    Pardon my naive comment, but isn’t it possible that there’s a fourth option that countries are hoarding oil based upon initial indications that several major sources like Saudi and Russia have peaked. What if producers want to make enough currency to maintain their high standard of living, but also wish to be the last nation pumping when other supplies dry up? Don’t you think the incentive is high to hold out for market monopoly status, even against less-desirable alternative sources like coal liquefaction, thermal depolymerization, and refined oil shale? New oil producers know that pumping and discovery costs are rising dramatically as their competition is being forced to switch to more expensive sources.Also, I highly doubt that the United States is the only nation hoarding oil in a strategic reserve, even as small as it is compared to our consumption. Originally, America’s strategic reserve was intended to control oil prices for the express purpose of preventing OPEC price hikes, not creating them. As you know, hoarding limits supply and increases demand.

  15. hlowe   May 25, 2008 at 6:50 pm

    Unfortunately for those who disagree, the empirical evidence is overwhelming. Whenever, real interest rates turn negative, the price of Oil and all other commodities take off. This shouldn’t be too surprising. When the returns on holding money are negative people will not swap their goods for it.Written by Jodie on 2008-05-19 19:01:24I agree!In addition to Mr. Engel’s points above, everyone should consider the value of the USD!! I suggest everyone be prepared for much higher prices if the dollar continues to sink. Check out the dollar index chart. We are a debtor nation who borrows to consume resulting in the rest of the world needing more and more of our devaluing dollars as they become worth less and less. As the dollar goes lower, commodities go up. The question should be why should the dollar go higher?

  16. Guest   May 27, 2008 at 10:54 pm

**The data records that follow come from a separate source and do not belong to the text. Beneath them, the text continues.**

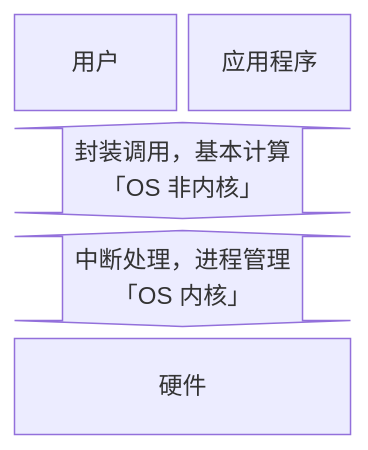
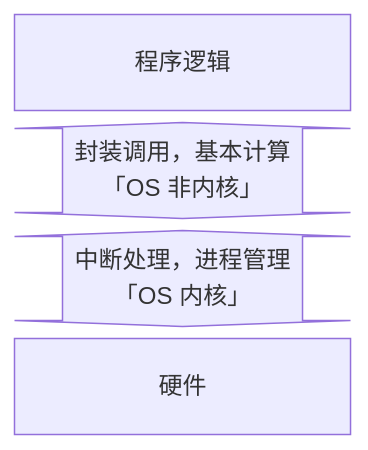
One commit to Explorer-Dong/wiki changed the second of 3 diagrams in docs/base/cs/operating-system/index.md. Above: the diagram before and after it, drawn with Mermaid. The commit also changed other lines of this file and 1 other file, not shown here.

````diff
--- a/docs/base/cs/operating-system/index.md
+++ b/docs/base/cs/operating-system/index.md
@@ -130,14 +81,14 @@
 ```mermaid
 block-beta
   columns 2
   
   %% 上层
-  user["用户"]:1 app["应用程序"]:1
+  logic["程序逻辑"]:2
   
   %% OS
   nonkernel<["封装调用，基本计算\n「OS 非内核」"]>(up,down):2
   kernel<["中断处理，进程管理\n「OS 内核」"]>(up,down):2
   
   %% 底层
   source["硬件"]:2
 ```
````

    Could it be price reflects the world has passed peak oil? As of now, 2006 was production peak. The implications are pervasive in an world economy totally dependent upon oil. Modern humans do not seem to understand the laws of thermodynamics; alternative energy is really an oxymoron. Time will prove this; ethanol gives us a foreshadowing. We seem to be approaching a near term shortage of diesel (distillates), and a severe shortage of exportable oil within just 3 to 5 years. Mobil Exxon quietly gave up on their big deep water find in the Gulf of Mexico; a possible indicator of the infeasibility of developing the new finds. Once it takes a barrel of oils’ worth of energy to get a barrel of oil out of the ground, the game is over, no matter the price. If markets are really as smart as free market idealogues assume, maybe the market actually understands that we are on the downhill extraction slope of an irreplaceable resource, and price is semi-steadily moving to a new equilibrium to reflect the precious quality of the remaining oil. What is the right price? $500? $1000? 10000?

  17. Guest   June 17, 2008 at 4:26 pm

    Does the element of continual surprise just mean that such markets are doomed to overshoot. It just seems like the current oil price drivers are overdetermined?